Set down all of the data exactly. Pictures stay out of the copy.

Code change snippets
************

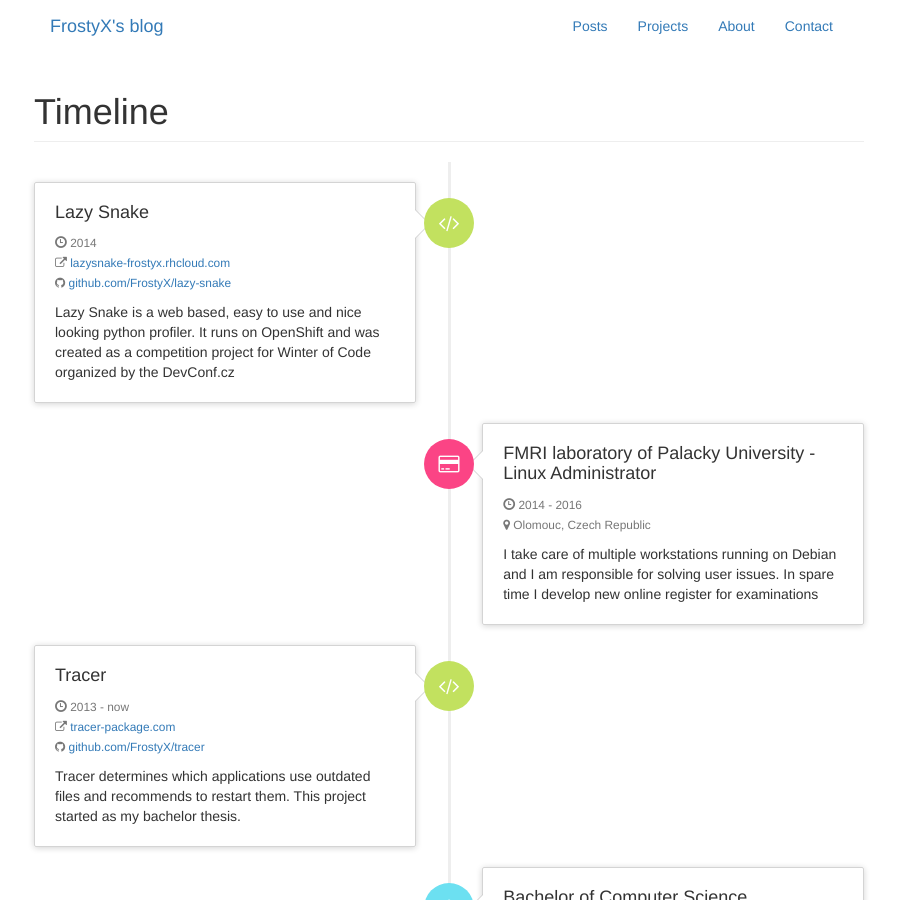
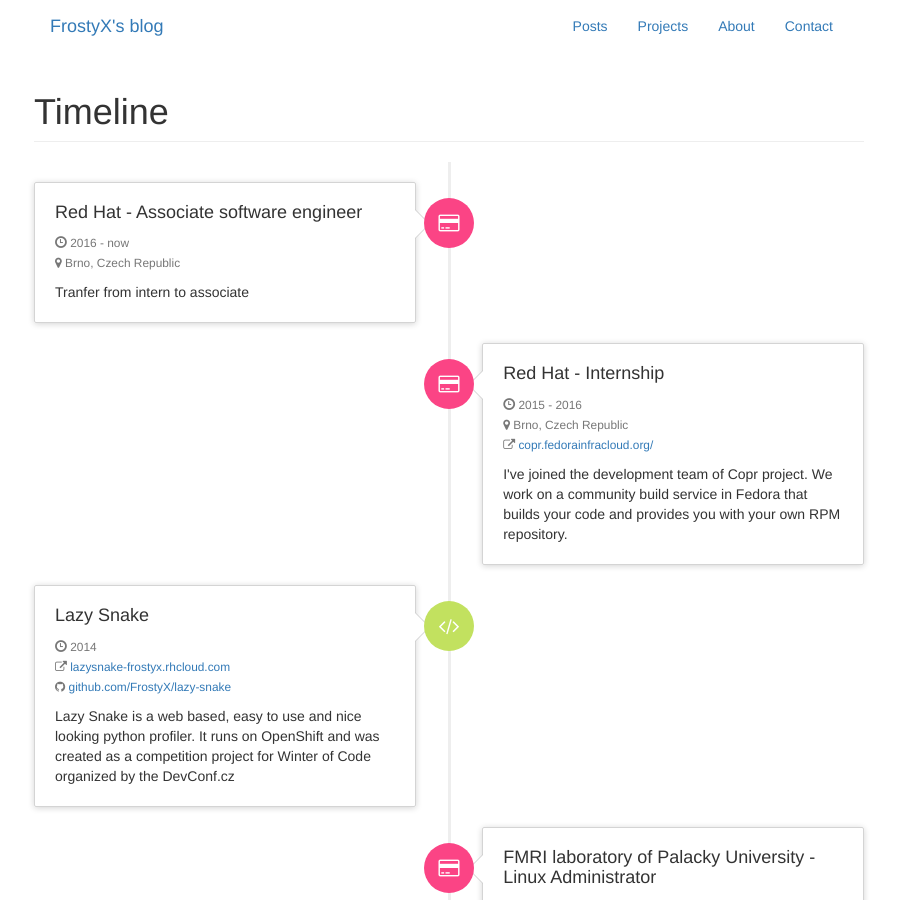
Before and after one commit to FrostyX/frostyx.github.io, a Jekyll site: the page built from timeline.md, in a window 1280 px wide and 900 px high. Shown: the whole window, without its empty margins (191-1088 px from the left). Built offline with Jekyll 4.4.1, drawn with Linux system fonts in a browser that asks for light colours; nearby versions of some CDN libraries; Markdown is read by kramdown in place of the engine named in the settings.

```diff
--- a/_config.yml
+++ b/_config.yml
@@ -17,4 +17,7 @@ github_username:  frostyx
 permalink: /posts/:title
 
 # Build settings
-markdown: kramdown
+#markdown: kramdown
+markdown: redcarpet
+redcarpet:
+  extensions: ["no_intra_emphasis", "fenced_code_blocks", "autolink", "tables", "with_toc_data"]
--- a/timeline.md
+++ b/timeline.md
@@ -5,6 +5,43 @@ permalink: /timeline/
 ---
 
 <ul class="timeline">
+	<li>
+		<div class="timeline-badge work"><i class="fa fa-credit-card"></i></div>
+		<div class="timeline-panel">
+			<div class="timeline-heading">
+				<h4 class="timeline-title">Red Hat - Associate software engineer</h4>
+				<p>
+					<small class="text-muted">
+						<i class="glyphicon glyphicon-time"></i> 2016 - now<br>
+						<i class="fa fa-map-marker"></i> Brno, Czech Republic
+					</small>
+				</p>
+			</div>
+			<div class="timeline-body">
+				<p>Tranfer from intern to associate</p>
+			</div>
+		</div>
+	</li>
+
+	<li class="timeline-inverted">
+		<div class="timeline-badge work"><i class="fa fa-credit-card"></i></div>
+		<div class="timeline-panel">
+			<div class="timeline-heading">
+				<h4 class="timeline-title">Red Hat - Internship</h4>
+				<p>
+					<small class="text-muted">
+						<i class="glyphicon glyphicon-time"></i> 2015 - 2016<br>
+						<i class="fa fa-map-marker"></i> Brno, Czech Republic<br>
+						<i class="fa fa-external-link"></i> <a href="https://copr.fedorainfracloud.org/">copr.fedorainfracloud.org/</a><br>
+					</small>
+				</p>
+			</div>
+			<div class="timeline-body">
+				<p>I've joined the development team of Copr project. We work on a community build service in Fedora that builds your code and provides you with your own RPM repository.</p>
+			</div>
+		</div>
+	</li>
+
 	<li>
 		<div class="timeline-badge project"><i class="fa fa-code"></i></div>
 		<div class="timeline-panel">
```
Also changed, not shown: _drafts/tmux-cheat-cheet.md (added, +17 -0 lines), _posts/2016-04-17-qtile-screenshot.md (added, +56 -0 lines), contact.md (+0 -4 lines), files/img/qtile-screenshot-full.png (added), files/img/qtile-screenshot-thumb.png (added).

************

#### Solved problem
Before and after one commit to FrostyX/frostyx.github.io, a Jekyll site: the page built from timeline.md, in a window 1280 px wide and 900 px high. Shown: the whole window, without its empty margins (191-1088 px from the left). Built offline with Jekyll 4.4.1, drawn with Linux system fonts in a browser that asks for light colours; nearby versions of some CDN libraries; Markdown is read by kramdown in place of the engine named in the settings.

```diff
--- a/_config.yml
+++ b/_config.yml
@@ -17,4 +17,7 @@ github_username:  frostyx
 permalink: /posts/:title
 
 # Build settings
-markdown: kramdown
+#markdown: kramdown
+markdown: redcarpet
+redcarpet:
+  extensions: ["no_intra_emphasis", "fenced_code_blocks", "autolink", "tables", "with_toc_data"]
--- a/timeline.md
+++ b/timeline.md
@@ -5,6 +5,43 @@ permalink: /timeline/
 ---
 
 <ul class="timeline">
+	<li>
+		<div class="timeline-badge work"><i class="fa fa-credit-card"></i></div>
+		<div class="timeline-panel">
+			<div class="timeline-heading">
+				<h4 class="timeline-title">Red Hat - Associate software engineer</h4>
+				<p>
+					<small class="text-muted">
+						<i class="glyphicon glyphicon-time"></i> 2016 - now<br>
+						<i class="fa fa-map-marker"></i> Brno, Czech Republic
+					</small>
+				</p>
+			</div>
+			<div class="timeline-body">
+				<p>Tranfer from intern to associate</p>
+			</div>
+		</div>
+	</li>
+
+	<li class="timeline-inverted">
+		<div class="timeline-badge work"><i class="fa fa-credit-card"></i></div>
+		<div class="timeline-panel">
+			<div class="timeline-heading">
+				<h4 class="timeline-title">Red Hat - Internship</h4>
+				<p>
+					<small class="text-muted">
+						<i class="glyphicon glyphicon-time"></i> 2015 - 2016<br>
+						<i class="fa fa-map-marker"></i> Brno, Czech Republic<br>
+						<i class="fa fa-external-link"></i> <a href="https://copr.fedorainfracloud.org/">copr.fedorainfracloud.org/</a><br>
+					</small>
+				</p>
+			</div>
+			<div class="timeline-body">
+				<p>I've joined the development team of Copr project. We work on a community build service in Fedora that builds your code and provides you with your own RPM repository.</p>
+			</div>
+		</div>
+	</li>
+
 	<li>
 		<div class="timeline-badge project"><i class="fa fa-code"></i></div>
 		<div class="timeline-panel">
```
Also changed, not shown: _drafts/tmux-cheat-cheet.md (added, +17 -0 lines), _posts/2016-04-17-qtile-screenshot.md (added, +56 -0 lines), contact.md (+0 -4 lines), files/img/qtile-screenshot-full.png (added), files/img/qtile-screenshot-thumb.png (added).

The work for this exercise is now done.